What’s the before and after here?
2.0b9, or from
2.0b9 to your newer changes?[quote=“scanner_darkly, post:298, topic:6939”]
what i have: ansible, 2x TXi, 4x TXo on i2c bus. 10ms metro reading from ansible and updating 24 TXo outputs. 6 audio rate triggers from just friends, 4 of them each updating 2 teletype outputs and 2 TXo outputs.
You’re sure there is no danger from nested interrupts? Even so, keep the functions for encapsulation. It will make it easier to change the behaviour in the future.
Don’t forget to test on Ansible.
Is there a typo in there? And does this change improve performance or stability?
The event change (
cpu_irq_restore) was the one that brought the biggest stability win when I was playing with it. Part of me taking the extreme approach was to keep that code safe no matter what else changes, in any module. None of us are full time AVR32 coders. Some of us (me) aren’t even that experienced with embedded systems. I think it’s best to take an approach that whoever contributes changes, that code is always secure.

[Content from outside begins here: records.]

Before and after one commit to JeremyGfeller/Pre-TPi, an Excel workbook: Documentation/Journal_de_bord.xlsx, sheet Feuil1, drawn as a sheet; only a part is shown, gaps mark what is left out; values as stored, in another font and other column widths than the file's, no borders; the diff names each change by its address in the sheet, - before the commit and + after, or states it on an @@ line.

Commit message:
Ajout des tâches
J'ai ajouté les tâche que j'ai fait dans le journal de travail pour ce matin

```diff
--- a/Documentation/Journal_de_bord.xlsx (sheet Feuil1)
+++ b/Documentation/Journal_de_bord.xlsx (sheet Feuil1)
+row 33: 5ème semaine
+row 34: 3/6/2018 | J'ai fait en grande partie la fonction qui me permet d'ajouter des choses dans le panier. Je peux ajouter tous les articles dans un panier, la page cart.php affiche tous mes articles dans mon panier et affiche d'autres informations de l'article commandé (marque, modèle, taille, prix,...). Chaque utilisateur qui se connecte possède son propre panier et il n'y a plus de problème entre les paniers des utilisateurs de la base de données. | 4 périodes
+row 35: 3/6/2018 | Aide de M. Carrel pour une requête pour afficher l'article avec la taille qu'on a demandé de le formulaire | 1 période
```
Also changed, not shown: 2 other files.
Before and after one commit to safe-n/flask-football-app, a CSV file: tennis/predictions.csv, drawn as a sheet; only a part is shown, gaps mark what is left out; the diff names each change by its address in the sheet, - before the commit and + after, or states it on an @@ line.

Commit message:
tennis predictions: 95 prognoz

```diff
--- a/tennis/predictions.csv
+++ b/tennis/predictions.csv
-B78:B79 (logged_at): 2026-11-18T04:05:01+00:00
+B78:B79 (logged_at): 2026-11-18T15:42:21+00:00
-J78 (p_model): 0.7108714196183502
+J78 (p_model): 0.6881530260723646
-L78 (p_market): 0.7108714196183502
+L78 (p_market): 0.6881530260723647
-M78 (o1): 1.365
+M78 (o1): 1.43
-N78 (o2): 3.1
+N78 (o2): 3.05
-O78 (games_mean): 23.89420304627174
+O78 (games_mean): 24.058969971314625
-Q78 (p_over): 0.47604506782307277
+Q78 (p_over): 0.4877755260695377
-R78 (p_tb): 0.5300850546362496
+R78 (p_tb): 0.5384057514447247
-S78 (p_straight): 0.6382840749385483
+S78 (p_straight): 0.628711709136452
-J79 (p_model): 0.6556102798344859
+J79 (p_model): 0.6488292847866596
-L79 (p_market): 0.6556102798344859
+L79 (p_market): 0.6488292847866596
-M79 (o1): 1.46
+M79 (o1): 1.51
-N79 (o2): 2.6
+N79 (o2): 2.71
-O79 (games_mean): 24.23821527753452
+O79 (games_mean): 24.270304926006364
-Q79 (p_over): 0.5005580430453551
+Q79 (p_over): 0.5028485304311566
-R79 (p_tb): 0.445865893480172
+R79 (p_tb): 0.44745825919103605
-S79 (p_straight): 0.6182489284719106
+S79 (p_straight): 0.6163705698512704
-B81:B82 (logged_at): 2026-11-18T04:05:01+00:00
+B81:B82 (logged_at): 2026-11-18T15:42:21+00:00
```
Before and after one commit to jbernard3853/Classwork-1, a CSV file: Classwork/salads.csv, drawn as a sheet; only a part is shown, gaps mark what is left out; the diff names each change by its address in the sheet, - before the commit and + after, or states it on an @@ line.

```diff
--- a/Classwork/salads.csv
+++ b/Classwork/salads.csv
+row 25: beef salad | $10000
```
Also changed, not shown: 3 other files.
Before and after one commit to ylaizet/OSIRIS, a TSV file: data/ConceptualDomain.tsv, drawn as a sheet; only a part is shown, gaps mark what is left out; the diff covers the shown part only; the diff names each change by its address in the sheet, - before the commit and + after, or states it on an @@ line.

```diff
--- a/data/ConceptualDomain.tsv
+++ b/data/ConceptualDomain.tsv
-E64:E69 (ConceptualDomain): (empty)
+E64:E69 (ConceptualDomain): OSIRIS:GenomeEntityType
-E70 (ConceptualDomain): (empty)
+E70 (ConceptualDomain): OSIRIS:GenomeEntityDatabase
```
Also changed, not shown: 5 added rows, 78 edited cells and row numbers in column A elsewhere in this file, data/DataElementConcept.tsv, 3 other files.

Are these changes online anywhere? I’ve only got today (Friday) left for playing with this low level stuff. Tomorrow my modules all go back in the rack and I can’t easily gain access to the serial port. (It’s half term soon, and a few weeks after that the new baby arrives…)
edit: one more thing.
I’ve been wondering if we should limit the metro to a more conservative speed, perhaps 20 or 25ms?
The idea I had was to add an extra
M! op that was allowed to set the speed faster (back down to 10ms).
M 10 # only sets the metro to 25ms
M! 10 # does set the metro to 10ms
It’s really just to indicate that you’ve turned it up to 11, and you’re into uncharted and dangerous territory.